Emma responds: Know that I am almost always happy and take great pleasure in sounds, color, fabric. Everything in life is beautiful if you are able to be here.

Emma seems to be saying she very much lives inherently present to the moment—the way that Peter Matthiessen wanted to live and think, the reason he trained and practiced Zen meditation for so many years. In “The Tree Where Man Was Born” Matthiessen writes,

Lying back against these ancient rocks of Africa, I am content. The great stillness in these landscapes that once made me restless seeps into me day by day, and with it the unreasonable feeling that I have found what I was searching for without ever having discovered what it was. 

Which seems to be a kind of holy Presence. Matthiessen calls it that himself, earlier in Himmelman’s story, when describing an experience he had at the end of a meditation session:

The silence swelled with the intake of my breath into a Presence of vast benevolence of which I was a part . . . I felt “good,” like a “good child,” entirely safe. Wounds, ragged edges, hollow places were all gone, all had been healed; my heart lay at the heart of all Creation. Then I let my breath go, and gave myself up to delighted immersion in this Presence, to a peaceful belonging so overwhelming that tears of relief poured from my eyes.

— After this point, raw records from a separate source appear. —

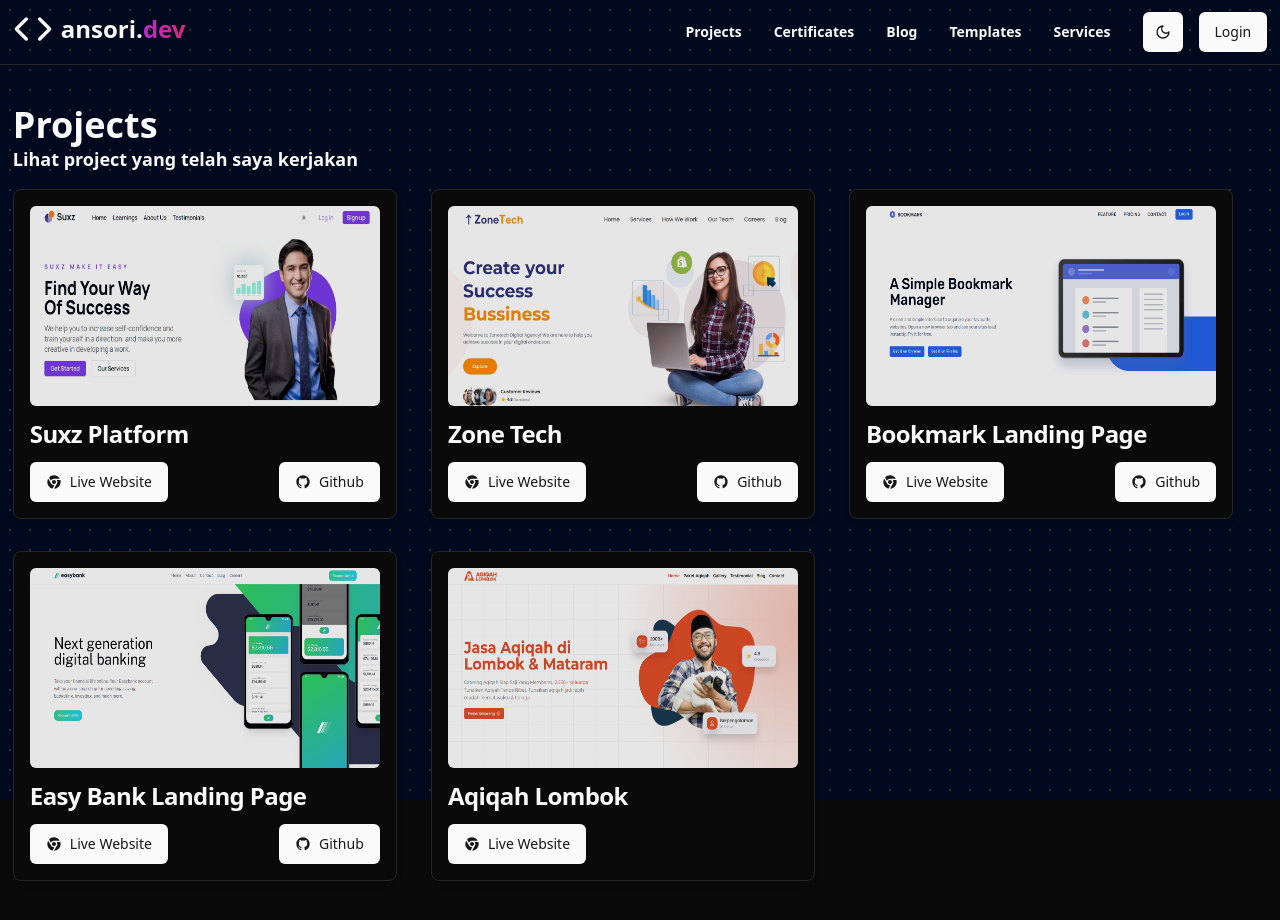
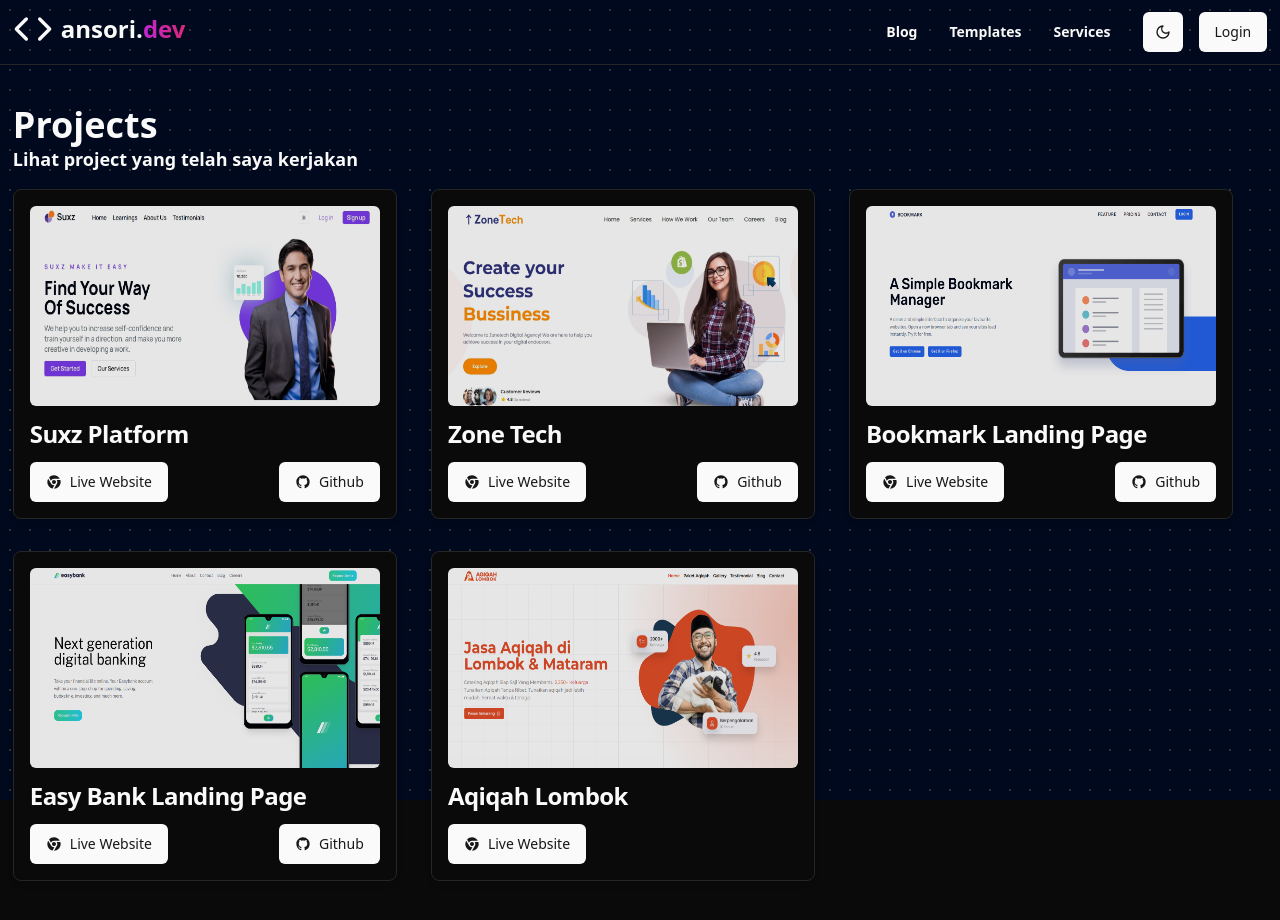
Before and after one commit to fitronansori/next-ansoridev, a Next.js app: page /projects in a window 1280 px wide. Built offline with nearby package versions, Linux system fonts and the light colour scheme.

Commit message:
refactor: reduce number of nav links displayed in NavLinks component

```diff
--- a/src/components/layouts/Header/NavLinks.tsx
+++ b/src/components/layouts/Header/NavLinks.tsx
@@ -13,7 +13,7 @@
 const NavLinks = ({ className, classNameLink }: NavLinksProps) => {
   return (
     <nav className={cn("", className)}>
-      {navLinks.slice(0, 5).map((item, index) => (
+      {navLinks.slice(0, 3).map((item, index) => (
         <Button
           variant={"link"}
           key={index}
@@ -23,7 +23,7 @@
         </Button>
       ))}
 
-      {navLinks.slice(6, 7).map((item, index) => (
+      {navLinks.slice(3, 4).map((item, index) => (
         <Button
           variant={"link"}
           key={index}
--- a/src/constants/data.ts
+++ b/src/constants/data.ts
@@ -1,14 +1,6 @@
 import { IconType } from "react-icons";
 
 export const navLinks = [
-  {
-    name: "Projects",
-    href: "/projects",
-  },
-  {
-    name: "Certificates",
-    href: "/certificates",
-  },
   {
     name: "Blog",
     href: "/blog",
```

Grace is all I know to call it. And the reality that healing—real change—is possible.